Practical Magic (12) The title is, to say the least, an understatement. Witchcraft has rarely looked more prosaic and less sexy than it does in Griffin Dunne's adaptation of Alice Hoffman's novel. Virtually anti-camp and laughably toothless compared to recent, more youthful witch fantasies such as The Craft, the movie does occasionally make a show of invoking some form of Girl Power - specifically, the mild, Lilith Fair version. Still, its half-hearted feminism further muted by an unmistakable whiff of New Age, Practical Magic is basically a cross-generational female-bonding cliche- fest in supernatural drag, with a discordant emphasis on upbeat romantic resolution. An age-old spell dictates that any man who dares to love an Owens woman will die young, and the task of lifting the ancestral curse falls to two sisters. While Sally (Sandra Bullock), the saintly one, suppresses her witchy powers in the interests of suburban normality, Gillian (Nicole Kidman), the slutty one, escapes to some Gomorrah or other, where she hangs out poolside with lots of men. A few years on, reunited and suddenly faced with the dead-body predicament that leads people in movies to behave in a particularly stupid fashion, the sisters turn to their trusty spell book. Poised and light-footed, Kidman emerges relatively unscathed, as do Stockard Channing and Dianne Wiest as the flaky aunts. But the most glaring problem here is that the implicitly boring good witch is played by the explicitly boring Sandra Bullock; her inevitable coupling with Aidan Quinn's correspondingly insipid cop ranks as one of the most waterlogged screen romances in memory.

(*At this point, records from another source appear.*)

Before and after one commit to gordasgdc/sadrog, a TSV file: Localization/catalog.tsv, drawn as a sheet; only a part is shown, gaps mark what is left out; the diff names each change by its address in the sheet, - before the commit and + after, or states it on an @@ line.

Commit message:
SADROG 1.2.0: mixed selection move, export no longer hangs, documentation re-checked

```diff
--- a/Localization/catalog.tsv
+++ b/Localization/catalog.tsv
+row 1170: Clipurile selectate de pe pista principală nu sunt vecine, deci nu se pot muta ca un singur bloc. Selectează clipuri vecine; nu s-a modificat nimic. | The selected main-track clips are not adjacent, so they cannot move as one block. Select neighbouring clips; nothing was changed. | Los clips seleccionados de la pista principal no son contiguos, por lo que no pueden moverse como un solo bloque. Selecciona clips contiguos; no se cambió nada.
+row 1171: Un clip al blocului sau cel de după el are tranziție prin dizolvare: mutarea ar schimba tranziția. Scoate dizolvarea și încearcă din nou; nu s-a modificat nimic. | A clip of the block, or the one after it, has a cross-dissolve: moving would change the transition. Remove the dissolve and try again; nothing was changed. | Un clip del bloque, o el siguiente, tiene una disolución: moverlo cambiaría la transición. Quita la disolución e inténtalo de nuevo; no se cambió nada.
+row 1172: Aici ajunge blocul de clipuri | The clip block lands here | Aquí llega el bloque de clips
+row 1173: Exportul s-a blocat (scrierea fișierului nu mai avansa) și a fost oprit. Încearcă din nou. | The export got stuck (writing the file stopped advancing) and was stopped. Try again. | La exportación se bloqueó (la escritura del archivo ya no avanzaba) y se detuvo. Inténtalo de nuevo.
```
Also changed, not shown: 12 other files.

The Siege (15)
Despite its chilling, complex, and highly contemporary subject matter, Edward Zwick's film - which depicts New York City under siege by Arab terrorists - plays mostly like a standard-issue thriller. Denzel Washington stars as an FBI special agent, Annette Bening as a scheming CIA operative who may or may not be helping him. (The less said about Bruce Willis, who plays a rabidly gung-ho general, the better.) The film attempts to criticise racism but it's a little too muddle-headed to make much of an impact.